◆ WORK TO COMPLETE:
Within the data below, copy each line where the string "Also" is found.

------ DATA SECTION

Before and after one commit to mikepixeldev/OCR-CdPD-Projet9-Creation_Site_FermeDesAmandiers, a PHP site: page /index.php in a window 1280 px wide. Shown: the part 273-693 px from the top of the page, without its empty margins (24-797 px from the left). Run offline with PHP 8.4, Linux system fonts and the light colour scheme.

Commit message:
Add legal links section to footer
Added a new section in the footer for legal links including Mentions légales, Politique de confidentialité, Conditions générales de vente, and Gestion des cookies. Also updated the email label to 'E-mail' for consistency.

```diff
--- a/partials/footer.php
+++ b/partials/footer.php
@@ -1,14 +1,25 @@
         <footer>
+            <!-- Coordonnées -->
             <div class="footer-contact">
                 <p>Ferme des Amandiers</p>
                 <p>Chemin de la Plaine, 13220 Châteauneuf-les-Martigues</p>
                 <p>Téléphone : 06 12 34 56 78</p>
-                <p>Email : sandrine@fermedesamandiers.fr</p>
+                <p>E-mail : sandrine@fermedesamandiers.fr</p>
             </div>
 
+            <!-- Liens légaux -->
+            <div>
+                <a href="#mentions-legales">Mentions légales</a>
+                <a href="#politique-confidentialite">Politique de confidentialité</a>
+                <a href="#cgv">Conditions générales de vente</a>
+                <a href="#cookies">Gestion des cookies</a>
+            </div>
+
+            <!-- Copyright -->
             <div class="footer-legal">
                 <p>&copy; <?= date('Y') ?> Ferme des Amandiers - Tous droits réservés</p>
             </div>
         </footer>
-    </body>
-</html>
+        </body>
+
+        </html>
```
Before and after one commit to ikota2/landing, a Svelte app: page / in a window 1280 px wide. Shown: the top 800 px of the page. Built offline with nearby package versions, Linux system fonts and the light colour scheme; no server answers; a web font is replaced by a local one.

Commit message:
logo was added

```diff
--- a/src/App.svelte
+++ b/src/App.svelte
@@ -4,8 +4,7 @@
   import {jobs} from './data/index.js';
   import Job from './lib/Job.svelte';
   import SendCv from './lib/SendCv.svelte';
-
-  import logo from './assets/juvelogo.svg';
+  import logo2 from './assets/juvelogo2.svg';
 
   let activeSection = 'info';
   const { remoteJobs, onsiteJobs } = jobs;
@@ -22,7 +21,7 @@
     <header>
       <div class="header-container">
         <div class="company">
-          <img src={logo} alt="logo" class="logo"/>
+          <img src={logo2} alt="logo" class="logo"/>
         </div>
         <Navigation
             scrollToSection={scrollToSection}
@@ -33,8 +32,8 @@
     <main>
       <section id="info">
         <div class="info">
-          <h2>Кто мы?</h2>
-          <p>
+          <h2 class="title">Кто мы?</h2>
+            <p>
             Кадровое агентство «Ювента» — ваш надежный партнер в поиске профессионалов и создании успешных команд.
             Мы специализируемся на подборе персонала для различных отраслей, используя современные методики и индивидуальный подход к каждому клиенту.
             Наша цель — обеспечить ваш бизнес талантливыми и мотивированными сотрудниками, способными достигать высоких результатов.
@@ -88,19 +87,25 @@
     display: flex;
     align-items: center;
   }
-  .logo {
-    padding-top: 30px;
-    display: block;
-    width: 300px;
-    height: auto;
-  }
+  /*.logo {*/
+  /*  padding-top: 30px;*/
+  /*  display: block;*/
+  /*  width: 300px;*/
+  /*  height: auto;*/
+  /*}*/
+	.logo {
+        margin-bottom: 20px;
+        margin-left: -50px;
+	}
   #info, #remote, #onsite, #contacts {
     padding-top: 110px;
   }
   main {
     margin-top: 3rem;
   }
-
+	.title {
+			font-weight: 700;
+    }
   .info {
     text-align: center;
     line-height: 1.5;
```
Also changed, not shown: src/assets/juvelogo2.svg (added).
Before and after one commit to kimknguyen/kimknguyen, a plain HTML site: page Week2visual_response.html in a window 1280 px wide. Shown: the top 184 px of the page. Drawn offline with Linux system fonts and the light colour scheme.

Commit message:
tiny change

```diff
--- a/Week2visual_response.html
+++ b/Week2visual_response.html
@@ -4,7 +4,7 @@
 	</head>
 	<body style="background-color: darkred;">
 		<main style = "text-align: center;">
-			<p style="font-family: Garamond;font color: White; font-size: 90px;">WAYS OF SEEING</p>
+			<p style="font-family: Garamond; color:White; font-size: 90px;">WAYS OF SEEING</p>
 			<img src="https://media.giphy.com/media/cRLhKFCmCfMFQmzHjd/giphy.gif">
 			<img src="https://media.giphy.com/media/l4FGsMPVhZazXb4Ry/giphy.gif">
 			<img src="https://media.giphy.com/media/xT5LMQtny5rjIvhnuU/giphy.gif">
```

------------

◆ RESULT FOR THIS TASK:
Added a new section in the footer for legal links including Mentions légales, Politique de confidentialité, Conditions générales de vente, and Gestion des cookies. Also updated the email label to 'E-mail' for consistency.
Also changed, not shown: src/assets/juvelogo2.svg (added).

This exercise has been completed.